The recent spate of honour killings, high-profile and otherwise, left a gruesome mark on Pakistan’s history, but from these horrible incidents came the impetuous for something momentous.

The joint session of both houses of Parliament on Thursday passed the much delayed Anti-Honour Killing Laws (Criminal Amendment Bill) 2015 and the Anti-Rape Laws (Criminal Amendment Bill) 2015 –  strong worded, necessary pieces of law that have fixes several loopholes and instituted harsher punishments.

When these laws are seen in the context of the Women Protection bill 2016 and minority family bills such as the Hindu Marriage Act, it becomes undeniable that under this government the protection of women rights, minority rights and reform has been prioritised. The reform is piecemeal, delayed and much compromised, but it has come nonetheless.

The recent laws are perhaps the strongest in this line. Under the new rape legislation DNA testing – a common practice amongst all modern law enforcement – was finally given the status of primary evidence. Changes to the law of evidence has allowed women to give evidence in-video and more openly. Punishments have been made harsher, and in the case of an abuse of power, such as a doctor or police officer, the punishment ranges from life imprisonment to the death penalty.

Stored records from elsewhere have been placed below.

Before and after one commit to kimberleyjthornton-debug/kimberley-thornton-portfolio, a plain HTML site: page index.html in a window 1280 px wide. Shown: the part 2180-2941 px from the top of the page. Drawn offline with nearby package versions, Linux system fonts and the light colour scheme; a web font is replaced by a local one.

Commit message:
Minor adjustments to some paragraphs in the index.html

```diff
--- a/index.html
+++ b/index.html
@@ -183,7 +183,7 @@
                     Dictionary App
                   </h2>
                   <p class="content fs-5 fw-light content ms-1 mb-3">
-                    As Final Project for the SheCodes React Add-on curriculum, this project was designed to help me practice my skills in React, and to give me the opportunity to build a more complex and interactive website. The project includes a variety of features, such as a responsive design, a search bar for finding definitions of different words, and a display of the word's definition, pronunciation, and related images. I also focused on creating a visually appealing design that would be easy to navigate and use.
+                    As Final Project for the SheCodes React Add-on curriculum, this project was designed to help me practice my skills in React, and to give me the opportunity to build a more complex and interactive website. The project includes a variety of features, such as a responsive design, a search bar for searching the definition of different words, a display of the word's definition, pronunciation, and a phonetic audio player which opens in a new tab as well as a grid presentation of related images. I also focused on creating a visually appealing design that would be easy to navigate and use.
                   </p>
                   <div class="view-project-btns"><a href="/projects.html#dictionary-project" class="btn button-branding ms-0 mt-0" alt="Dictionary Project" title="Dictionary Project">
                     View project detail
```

The anti-honour killing laws removes the much criticised lacuna in these sorts of cases, by making a strict punishment necessary even if the relatives of the victim have forgiven the suspect. With other smaller provisions, these laws make the conviction of these criminals much easier, and the deterrent much stronger.

The legislature has finally asserted its influence over the Council of Islamic Ideology (CII) and the flawed conventions of the judiciary. These are commendable achievements, albeit watered down, and the drafters, sponsors, and supporters of this legislative effort must be given praise.

However, the battle is not over yet; as the cases of Rinkel Kumari, Asia Bibi and other women show, more than the law itself, it is outside pressure, lack of proper forensic equipment and training that is the real detriment. To take full advantage of these new laws, the government needs to change it’s policies.

Forensic labs are only active in major urban cities, and must become much more commonplace to really affect conviction rates. Furthermore, unless courthouses are protected and police officers trained in ignoring pressure, these changes will pale against an angry righteous mob that can bend the law to it’s will.